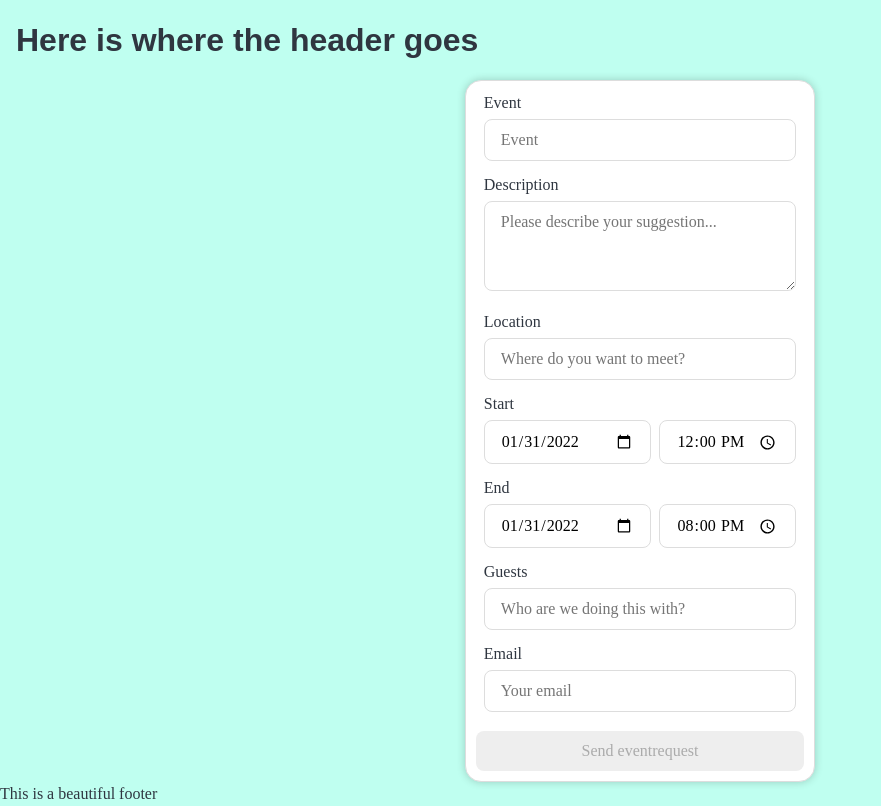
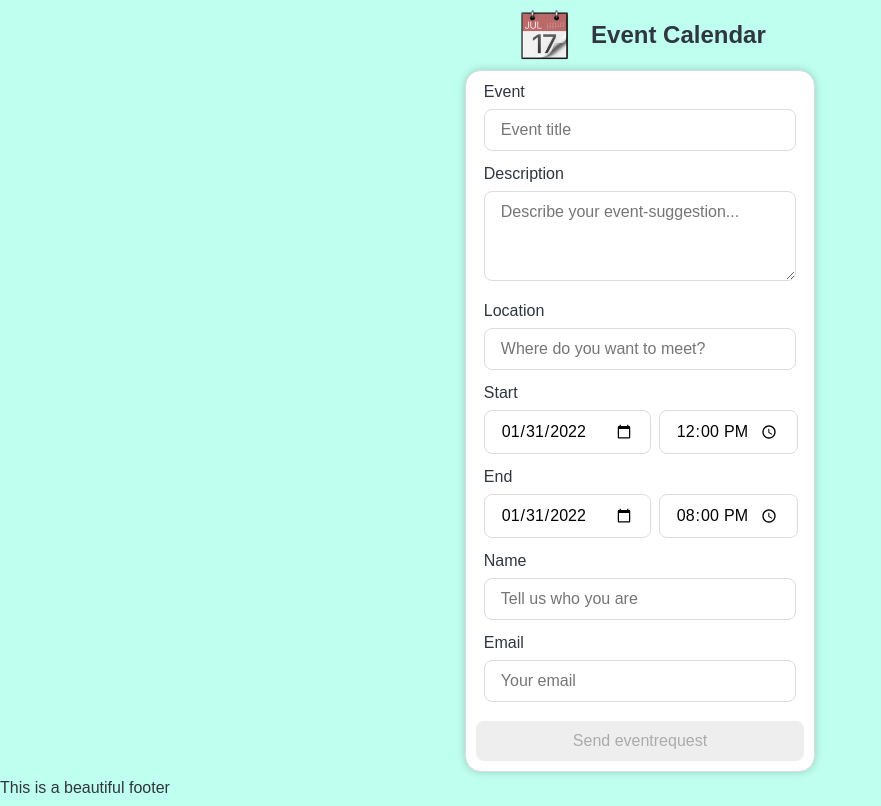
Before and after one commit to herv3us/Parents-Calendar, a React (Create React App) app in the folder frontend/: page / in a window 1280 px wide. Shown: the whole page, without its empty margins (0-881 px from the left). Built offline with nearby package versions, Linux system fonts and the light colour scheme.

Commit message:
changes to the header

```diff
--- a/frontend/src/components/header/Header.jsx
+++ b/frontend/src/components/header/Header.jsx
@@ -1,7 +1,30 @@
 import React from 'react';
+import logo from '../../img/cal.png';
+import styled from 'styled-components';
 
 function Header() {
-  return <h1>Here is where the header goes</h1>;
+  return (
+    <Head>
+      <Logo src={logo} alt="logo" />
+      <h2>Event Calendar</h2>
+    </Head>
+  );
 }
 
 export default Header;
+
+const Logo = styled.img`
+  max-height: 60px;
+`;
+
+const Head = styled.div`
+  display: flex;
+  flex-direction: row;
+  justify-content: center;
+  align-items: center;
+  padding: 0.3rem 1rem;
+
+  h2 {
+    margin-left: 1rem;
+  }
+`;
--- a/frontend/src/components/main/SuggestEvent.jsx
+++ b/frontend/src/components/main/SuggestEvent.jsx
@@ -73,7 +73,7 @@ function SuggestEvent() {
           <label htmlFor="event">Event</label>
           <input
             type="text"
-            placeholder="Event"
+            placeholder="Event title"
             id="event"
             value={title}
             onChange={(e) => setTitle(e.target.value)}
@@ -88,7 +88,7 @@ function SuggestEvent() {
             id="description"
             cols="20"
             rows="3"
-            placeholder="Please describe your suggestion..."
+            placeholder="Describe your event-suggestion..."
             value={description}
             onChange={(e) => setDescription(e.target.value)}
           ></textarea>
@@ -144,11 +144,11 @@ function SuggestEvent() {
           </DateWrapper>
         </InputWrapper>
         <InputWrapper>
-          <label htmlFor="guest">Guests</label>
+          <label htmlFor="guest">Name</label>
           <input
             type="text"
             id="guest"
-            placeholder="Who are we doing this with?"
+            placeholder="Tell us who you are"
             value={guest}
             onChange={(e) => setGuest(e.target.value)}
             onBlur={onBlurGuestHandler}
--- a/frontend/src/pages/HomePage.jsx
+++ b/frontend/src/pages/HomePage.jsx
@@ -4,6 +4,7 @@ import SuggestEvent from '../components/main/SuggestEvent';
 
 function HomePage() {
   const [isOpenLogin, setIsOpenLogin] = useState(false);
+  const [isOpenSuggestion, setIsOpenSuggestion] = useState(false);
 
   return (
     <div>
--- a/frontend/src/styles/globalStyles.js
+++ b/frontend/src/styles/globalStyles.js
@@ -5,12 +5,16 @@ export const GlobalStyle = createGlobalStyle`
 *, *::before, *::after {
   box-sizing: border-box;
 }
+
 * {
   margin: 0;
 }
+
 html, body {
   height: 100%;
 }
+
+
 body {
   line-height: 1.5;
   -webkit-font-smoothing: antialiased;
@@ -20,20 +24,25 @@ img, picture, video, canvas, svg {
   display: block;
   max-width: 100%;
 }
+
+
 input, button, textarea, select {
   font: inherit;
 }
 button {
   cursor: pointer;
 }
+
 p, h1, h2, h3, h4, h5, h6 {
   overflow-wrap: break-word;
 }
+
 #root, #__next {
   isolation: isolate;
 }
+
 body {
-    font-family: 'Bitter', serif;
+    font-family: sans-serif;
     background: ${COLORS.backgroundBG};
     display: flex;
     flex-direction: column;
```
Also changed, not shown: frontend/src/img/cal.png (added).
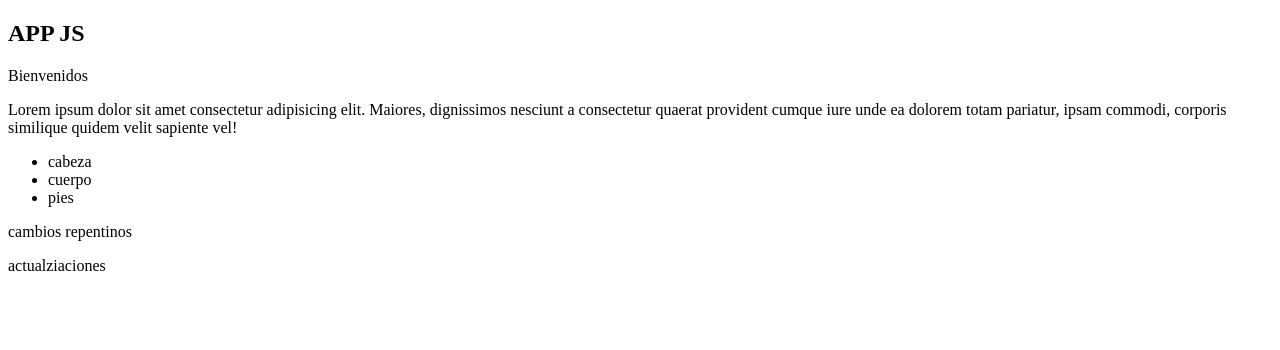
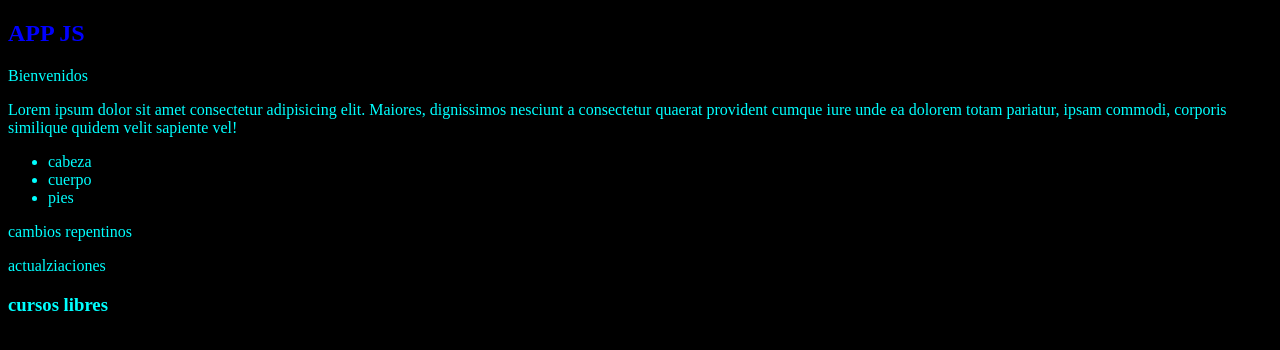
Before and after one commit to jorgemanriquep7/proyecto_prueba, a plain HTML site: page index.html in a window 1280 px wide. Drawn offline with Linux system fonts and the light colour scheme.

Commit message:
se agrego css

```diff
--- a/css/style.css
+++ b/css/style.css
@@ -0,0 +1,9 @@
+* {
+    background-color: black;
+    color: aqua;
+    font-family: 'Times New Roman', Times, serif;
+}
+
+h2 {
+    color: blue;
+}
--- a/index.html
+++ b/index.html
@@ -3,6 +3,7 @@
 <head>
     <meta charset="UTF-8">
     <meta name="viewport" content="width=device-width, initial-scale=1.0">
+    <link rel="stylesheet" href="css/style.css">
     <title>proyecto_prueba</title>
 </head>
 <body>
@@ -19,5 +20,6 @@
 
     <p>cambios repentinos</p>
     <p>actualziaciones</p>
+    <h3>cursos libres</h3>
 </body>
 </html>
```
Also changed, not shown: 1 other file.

--

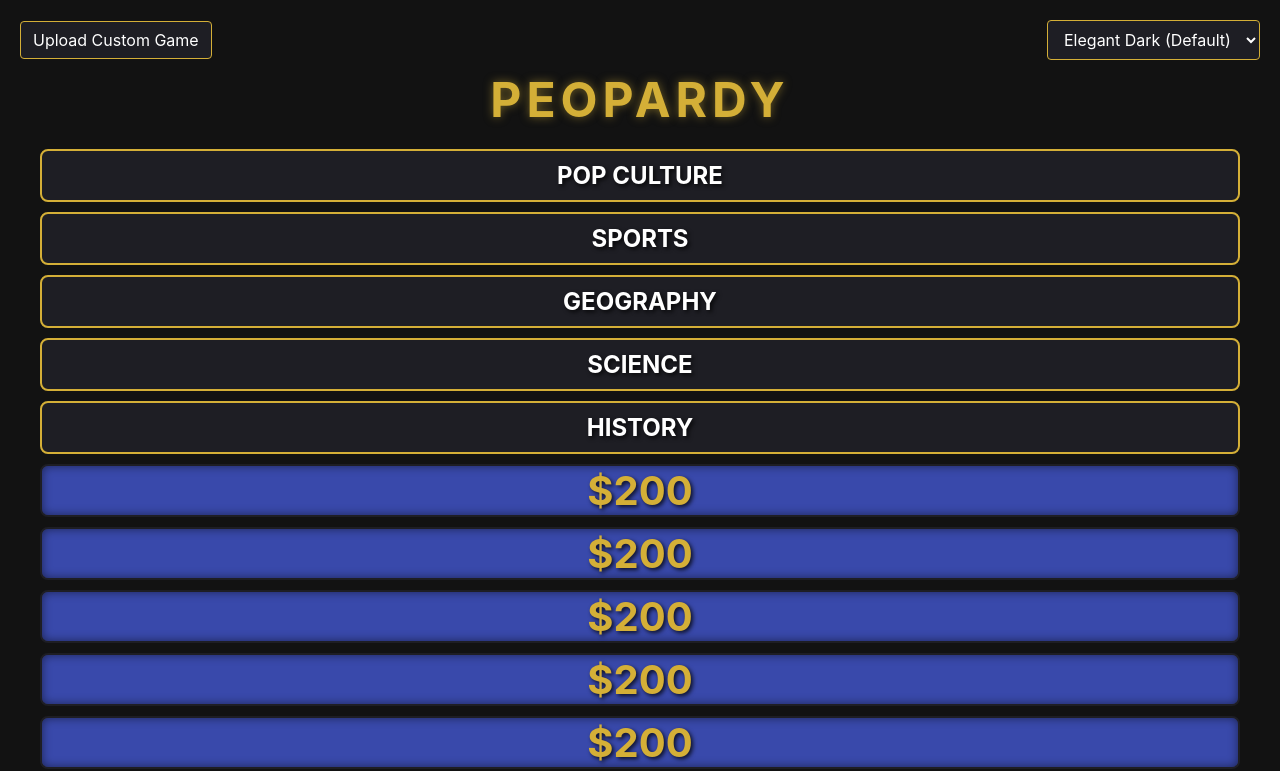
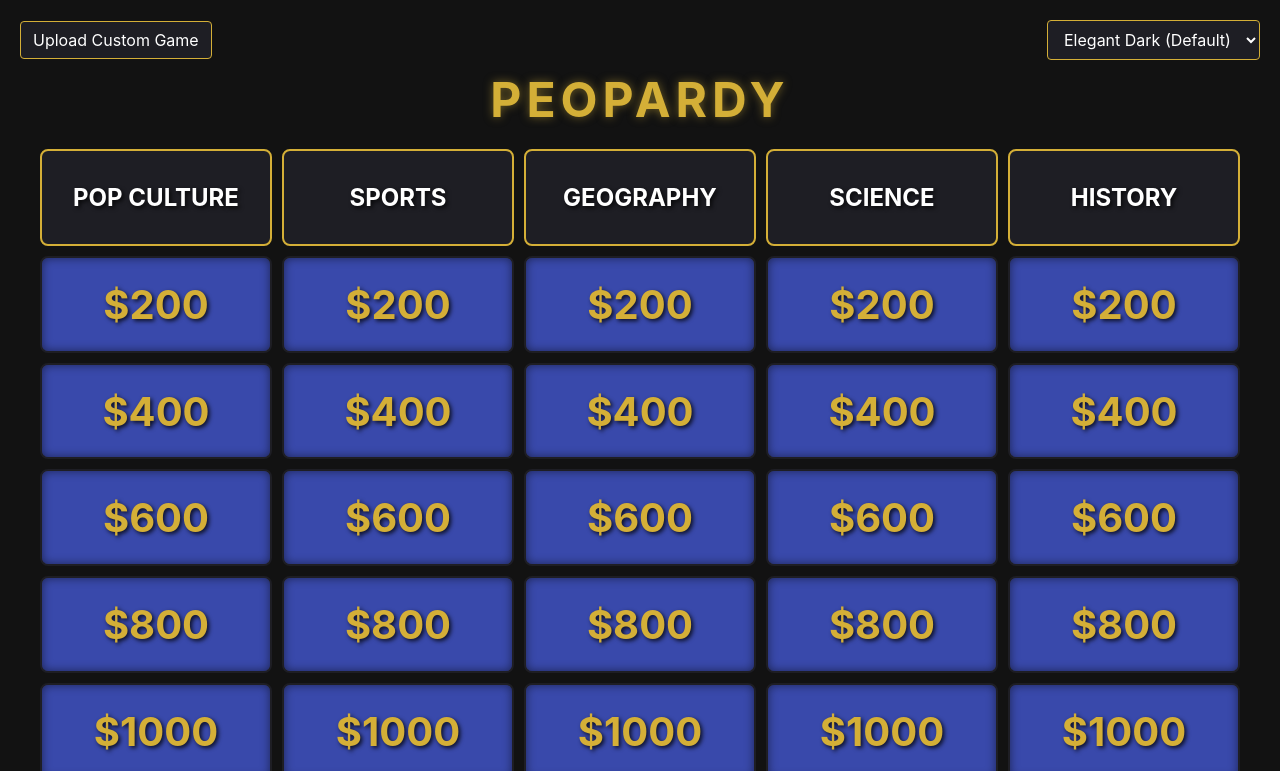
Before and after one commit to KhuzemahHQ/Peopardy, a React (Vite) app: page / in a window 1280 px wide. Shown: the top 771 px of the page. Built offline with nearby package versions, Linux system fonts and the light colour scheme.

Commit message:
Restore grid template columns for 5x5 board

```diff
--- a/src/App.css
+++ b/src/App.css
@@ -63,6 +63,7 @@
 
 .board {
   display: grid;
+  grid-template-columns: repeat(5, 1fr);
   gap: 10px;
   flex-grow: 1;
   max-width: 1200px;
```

TASK REQUIREMENTS
Where the word "styled" appears in a line of the listing, that line is counted once; give the total alone.

WRITTEN RESPONSE
3